‘Signal words’ help readers follow along
“Signal words” — aka transitions — are the narrative glue that helps readers see what’s coming next, understand your whole message and see how the parts fit together (Herber, 1978).
“If we encounter thus, therefore, consequently and the like, we know that the next statement should follow logically from whatever has already been presented,” writes Bonnie J. F. Meyer, Ph.D., professor of Educational Psychology at Penn State. “If we see nevertheless, still, all the same or the like, we must be prepared for a statement that reverses direction.”
Easier to remember.
In one study, for instance, a group of junior college students read a piece about supertankers that included transitions. Another group read the same piece with the signaling deleted.
The deletions had no effect on the ability of the best or worst students to remember and write down what they’d read. But those transitions did make a difference for average readers. With the signal words, the average students remembered more and organized the information better (Marshall 1976, Meyer 1975).
Form follows function.
Which transitions should you use? Let your story’s structure determine what kind of glue to choose.
Reading experts Joanne and Richard Vacca (1973) classify these types of internal transitions:
- Cause/effect: because, since, therefore, consequently, as a result, this led to, so that, nevertheless, accordingly, if … then.
- Compare/contrast: however, but, as well as, on the other hand, not only … but also, either … or, while although, unless, similarly, yet
- Time order: on (date), not long after, now, as, before, after, when
- Listing: to begin with … first … second …, next, then, finally
Use conjunctions and connectives.
Words like and, but, and or serve as “linguistic mortar” to explain the relationships among and between facts in your copy.
People prefer to read, are able to read faster and have better memory for sentences connected by explicit conjunctions, according to a host of research (Katz and Brent 1968, Marshall and Glock 1978-79, Pearson 1974-75).
For instance, in one study (Pearson 1974-75), this passage …
“Because John was lazy, he slept all day”
… performed better than this one:
“John was lazy.
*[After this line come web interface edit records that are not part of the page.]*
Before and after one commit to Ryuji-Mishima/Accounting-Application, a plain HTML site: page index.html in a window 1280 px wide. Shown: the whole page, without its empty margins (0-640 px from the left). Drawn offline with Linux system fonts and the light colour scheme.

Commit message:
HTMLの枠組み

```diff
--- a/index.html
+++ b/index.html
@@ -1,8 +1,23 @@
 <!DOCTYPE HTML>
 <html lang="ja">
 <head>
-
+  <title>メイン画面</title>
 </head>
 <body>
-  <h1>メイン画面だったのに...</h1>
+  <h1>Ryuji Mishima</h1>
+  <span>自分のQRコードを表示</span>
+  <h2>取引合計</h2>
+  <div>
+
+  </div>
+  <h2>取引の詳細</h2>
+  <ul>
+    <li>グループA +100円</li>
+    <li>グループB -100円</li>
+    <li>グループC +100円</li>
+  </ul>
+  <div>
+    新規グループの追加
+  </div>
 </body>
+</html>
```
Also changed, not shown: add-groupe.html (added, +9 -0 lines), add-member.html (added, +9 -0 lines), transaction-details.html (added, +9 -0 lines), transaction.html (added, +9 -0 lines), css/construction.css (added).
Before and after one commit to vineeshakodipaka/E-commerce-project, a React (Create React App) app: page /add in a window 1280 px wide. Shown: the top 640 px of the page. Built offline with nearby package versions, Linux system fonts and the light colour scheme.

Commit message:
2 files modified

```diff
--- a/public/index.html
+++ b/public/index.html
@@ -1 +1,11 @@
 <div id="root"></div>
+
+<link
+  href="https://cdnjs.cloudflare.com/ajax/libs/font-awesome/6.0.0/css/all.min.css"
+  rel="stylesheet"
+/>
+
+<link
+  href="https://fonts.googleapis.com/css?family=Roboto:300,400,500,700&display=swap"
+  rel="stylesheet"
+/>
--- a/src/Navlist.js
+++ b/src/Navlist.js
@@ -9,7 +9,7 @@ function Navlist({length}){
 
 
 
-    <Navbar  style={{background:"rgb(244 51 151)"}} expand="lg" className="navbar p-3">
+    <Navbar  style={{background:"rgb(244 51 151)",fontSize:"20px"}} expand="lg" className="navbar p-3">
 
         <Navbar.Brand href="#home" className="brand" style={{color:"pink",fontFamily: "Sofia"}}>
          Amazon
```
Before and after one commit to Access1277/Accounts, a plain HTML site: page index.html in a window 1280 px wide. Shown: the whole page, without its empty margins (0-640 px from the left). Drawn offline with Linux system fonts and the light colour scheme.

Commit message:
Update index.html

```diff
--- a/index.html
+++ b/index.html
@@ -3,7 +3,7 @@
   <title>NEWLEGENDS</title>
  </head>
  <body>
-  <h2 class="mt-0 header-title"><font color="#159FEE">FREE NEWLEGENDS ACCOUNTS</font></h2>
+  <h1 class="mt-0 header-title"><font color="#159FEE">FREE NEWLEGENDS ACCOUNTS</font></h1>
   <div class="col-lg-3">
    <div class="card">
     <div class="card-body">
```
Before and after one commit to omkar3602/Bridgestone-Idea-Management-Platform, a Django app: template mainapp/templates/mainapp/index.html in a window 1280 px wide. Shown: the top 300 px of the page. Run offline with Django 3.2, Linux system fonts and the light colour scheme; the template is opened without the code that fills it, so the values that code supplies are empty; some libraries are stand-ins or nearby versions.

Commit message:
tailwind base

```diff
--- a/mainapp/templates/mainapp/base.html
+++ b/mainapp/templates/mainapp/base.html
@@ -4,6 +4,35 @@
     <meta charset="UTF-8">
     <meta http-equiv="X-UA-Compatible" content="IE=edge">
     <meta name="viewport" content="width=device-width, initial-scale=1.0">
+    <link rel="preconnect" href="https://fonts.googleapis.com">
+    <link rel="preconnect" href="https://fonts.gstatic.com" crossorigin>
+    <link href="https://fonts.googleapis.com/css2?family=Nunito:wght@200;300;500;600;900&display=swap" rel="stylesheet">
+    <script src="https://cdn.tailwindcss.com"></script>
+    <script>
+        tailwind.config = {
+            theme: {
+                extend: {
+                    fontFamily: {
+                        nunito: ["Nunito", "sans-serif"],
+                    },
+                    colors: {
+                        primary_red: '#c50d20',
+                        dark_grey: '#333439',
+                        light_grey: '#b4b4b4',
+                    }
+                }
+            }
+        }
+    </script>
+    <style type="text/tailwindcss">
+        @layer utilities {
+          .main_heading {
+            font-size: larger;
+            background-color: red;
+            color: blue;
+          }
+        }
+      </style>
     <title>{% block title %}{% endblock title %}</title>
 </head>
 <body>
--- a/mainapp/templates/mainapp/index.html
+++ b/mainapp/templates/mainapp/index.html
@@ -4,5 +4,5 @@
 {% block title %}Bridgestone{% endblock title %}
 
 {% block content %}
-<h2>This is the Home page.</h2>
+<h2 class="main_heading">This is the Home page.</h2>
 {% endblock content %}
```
He slept all day.”
So don’t drop the transitions.
Build a solid structure
Want to master a story structure that increases readership instead of cutting it short?
- Get it off your desk: Bring Ann’s team in to write compelling copy.
- Polish staff skills: Bring Ann to your organization for a Go Beyond the Inverted Pyramid workshop.
- Boost your own abilities: Work with Ann on developing the feature-style story structure in one-on-one writing coaching. Or find out about Ann’s next Beyond the Inverted Pyramid teleseminar.
- Learn more: Get free writing tips every month when you subscribe to our e-zine.
- Join the club: Get dozens of tipsheets on the feature-style story structure at RevUpReadership.com.
Sources: Robert C. Calfee, and R. Curley, “Structures of prose in content areas,” In Understanding reading comprehension, ed. J. Flood. Newark, DE: International Reading Association, 1984, pp. 161-180
Bonnie J. F. Meyer, “Reading Research and the Composition Teacher: The Importance of Plans, College Composition and Communication, Vol. 33, No. 1 (Feb., 1982), pp. 37-49
Bonnie B. Armbruster, “The problem of inconsiderate text,” in Comprehension instruction, ed. G. Duffey. New York: Longmann, 1984, pp. 202-217